Title

Artificial selection on an inducible, stably inherited defensive trait in Yellow Monkeyflower

Presenter Information

Sam Neuffer

Document Type

Oral Presentation

Location

SURC Ballroom C/D

Start Date

15-5-2014

End Date

15-5-2014

Keywords

Epigenetic inheritance, Genomic studies, artificial selection

Abstract

Organisms often respond to environmental challenges by altering their physical traits. Surprisingly, some environmentally-induced traits can be inherited by subsequent generations–a phenomenon known as epigenetic inheritance. Mimulus guttatus (Yellow Monkeyflower) exhibits genetic variation in three interrelated traits: baseline production of trichomes (sticky hairs that deter insects), degree to which trichome production increases in response to leaf damage, and epigenetic inheritance of this response. In order to characterize the genetic basis of these three traits, we have produced replicate populations artificially selected for either high baseline trichome production or high response to damage. Preliminary results show a strong response to selection. We plan to sequence DNA from each population in order to identify genomic regions associated with each trait, and to determine to what degree the three traits share a genetic basis. The results will elucidate the relationship between genetic and epigenetic variation in an ecologically significant trait.

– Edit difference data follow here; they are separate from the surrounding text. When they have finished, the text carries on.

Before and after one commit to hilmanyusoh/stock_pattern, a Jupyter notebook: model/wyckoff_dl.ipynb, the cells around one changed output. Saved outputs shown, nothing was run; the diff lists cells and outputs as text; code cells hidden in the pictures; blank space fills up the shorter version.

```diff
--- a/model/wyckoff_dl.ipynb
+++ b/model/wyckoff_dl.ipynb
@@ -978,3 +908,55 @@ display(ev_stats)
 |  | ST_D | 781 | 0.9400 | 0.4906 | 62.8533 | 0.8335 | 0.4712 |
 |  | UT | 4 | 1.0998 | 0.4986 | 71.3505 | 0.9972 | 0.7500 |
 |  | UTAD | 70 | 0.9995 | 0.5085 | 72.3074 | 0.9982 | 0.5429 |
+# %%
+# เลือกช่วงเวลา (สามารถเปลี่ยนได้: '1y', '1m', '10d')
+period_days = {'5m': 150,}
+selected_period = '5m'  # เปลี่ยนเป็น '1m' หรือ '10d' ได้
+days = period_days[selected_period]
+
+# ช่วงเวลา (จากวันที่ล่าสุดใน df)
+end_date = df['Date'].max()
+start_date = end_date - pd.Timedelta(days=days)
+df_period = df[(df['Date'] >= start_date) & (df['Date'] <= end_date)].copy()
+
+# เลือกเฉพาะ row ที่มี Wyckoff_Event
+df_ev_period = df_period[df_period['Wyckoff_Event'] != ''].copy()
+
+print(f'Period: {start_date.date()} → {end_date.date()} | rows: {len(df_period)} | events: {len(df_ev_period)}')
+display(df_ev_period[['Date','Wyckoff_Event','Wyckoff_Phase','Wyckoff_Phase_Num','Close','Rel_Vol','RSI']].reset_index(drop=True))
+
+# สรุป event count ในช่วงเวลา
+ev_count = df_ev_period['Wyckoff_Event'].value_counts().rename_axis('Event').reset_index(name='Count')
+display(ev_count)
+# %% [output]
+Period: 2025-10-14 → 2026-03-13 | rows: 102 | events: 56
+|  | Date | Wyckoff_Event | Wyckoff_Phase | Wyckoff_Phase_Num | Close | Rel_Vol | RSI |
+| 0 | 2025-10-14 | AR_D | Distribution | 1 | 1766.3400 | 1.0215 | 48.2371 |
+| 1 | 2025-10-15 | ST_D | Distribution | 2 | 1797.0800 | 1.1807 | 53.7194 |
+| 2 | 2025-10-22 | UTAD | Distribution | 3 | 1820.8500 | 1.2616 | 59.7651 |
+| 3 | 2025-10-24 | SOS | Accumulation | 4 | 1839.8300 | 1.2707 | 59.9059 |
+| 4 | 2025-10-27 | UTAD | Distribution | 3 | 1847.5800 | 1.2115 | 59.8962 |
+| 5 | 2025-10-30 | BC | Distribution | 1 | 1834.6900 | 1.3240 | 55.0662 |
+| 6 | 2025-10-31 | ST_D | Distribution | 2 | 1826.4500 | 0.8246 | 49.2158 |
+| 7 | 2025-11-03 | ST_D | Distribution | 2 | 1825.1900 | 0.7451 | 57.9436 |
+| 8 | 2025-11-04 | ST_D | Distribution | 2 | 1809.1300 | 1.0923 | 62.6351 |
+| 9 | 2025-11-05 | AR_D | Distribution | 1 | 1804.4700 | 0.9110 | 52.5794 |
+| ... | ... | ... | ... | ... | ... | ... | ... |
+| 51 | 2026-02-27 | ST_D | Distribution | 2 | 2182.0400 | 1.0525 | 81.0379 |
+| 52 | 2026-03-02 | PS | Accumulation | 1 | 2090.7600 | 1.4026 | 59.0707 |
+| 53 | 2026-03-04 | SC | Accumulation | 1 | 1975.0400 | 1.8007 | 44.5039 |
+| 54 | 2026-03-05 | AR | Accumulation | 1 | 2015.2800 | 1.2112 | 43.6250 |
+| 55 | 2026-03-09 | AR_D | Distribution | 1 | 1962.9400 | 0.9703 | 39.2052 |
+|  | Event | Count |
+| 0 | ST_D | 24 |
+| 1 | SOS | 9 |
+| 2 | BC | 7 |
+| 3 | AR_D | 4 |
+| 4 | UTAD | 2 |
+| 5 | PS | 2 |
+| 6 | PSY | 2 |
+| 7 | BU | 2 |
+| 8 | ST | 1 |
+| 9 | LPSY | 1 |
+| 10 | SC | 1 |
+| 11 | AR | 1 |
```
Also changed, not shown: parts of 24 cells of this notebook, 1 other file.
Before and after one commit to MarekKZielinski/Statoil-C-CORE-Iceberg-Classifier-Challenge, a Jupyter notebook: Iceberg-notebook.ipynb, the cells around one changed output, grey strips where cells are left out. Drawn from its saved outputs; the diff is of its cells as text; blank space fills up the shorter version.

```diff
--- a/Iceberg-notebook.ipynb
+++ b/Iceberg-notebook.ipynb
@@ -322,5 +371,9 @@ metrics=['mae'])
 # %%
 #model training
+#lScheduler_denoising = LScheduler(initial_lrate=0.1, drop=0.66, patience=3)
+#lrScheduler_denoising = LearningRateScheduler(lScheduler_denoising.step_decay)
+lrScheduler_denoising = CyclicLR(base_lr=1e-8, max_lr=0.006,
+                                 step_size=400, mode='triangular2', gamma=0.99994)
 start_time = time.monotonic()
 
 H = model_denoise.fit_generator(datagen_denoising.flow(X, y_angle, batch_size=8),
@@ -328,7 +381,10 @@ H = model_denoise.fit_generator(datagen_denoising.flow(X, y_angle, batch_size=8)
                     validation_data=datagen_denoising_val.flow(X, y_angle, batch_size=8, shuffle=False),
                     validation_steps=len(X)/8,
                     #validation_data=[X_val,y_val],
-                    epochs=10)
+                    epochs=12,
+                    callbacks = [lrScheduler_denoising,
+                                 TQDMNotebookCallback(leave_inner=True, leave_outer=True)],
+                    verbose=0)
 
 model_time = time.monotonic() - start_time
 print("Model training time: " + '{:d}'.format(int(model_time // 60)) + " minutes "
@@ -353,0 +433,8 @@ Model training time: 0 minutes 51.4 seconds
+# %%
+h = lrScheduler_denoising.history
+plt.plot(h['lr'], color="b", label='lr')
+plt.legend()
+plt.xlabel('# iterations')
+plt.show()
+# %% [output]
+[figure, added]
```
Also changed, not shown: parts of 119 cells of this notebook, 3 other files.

Poster Number

29

Faculty Mentor(s)

Scoville, Alison

Additional Mentoring Department

Biological Sciences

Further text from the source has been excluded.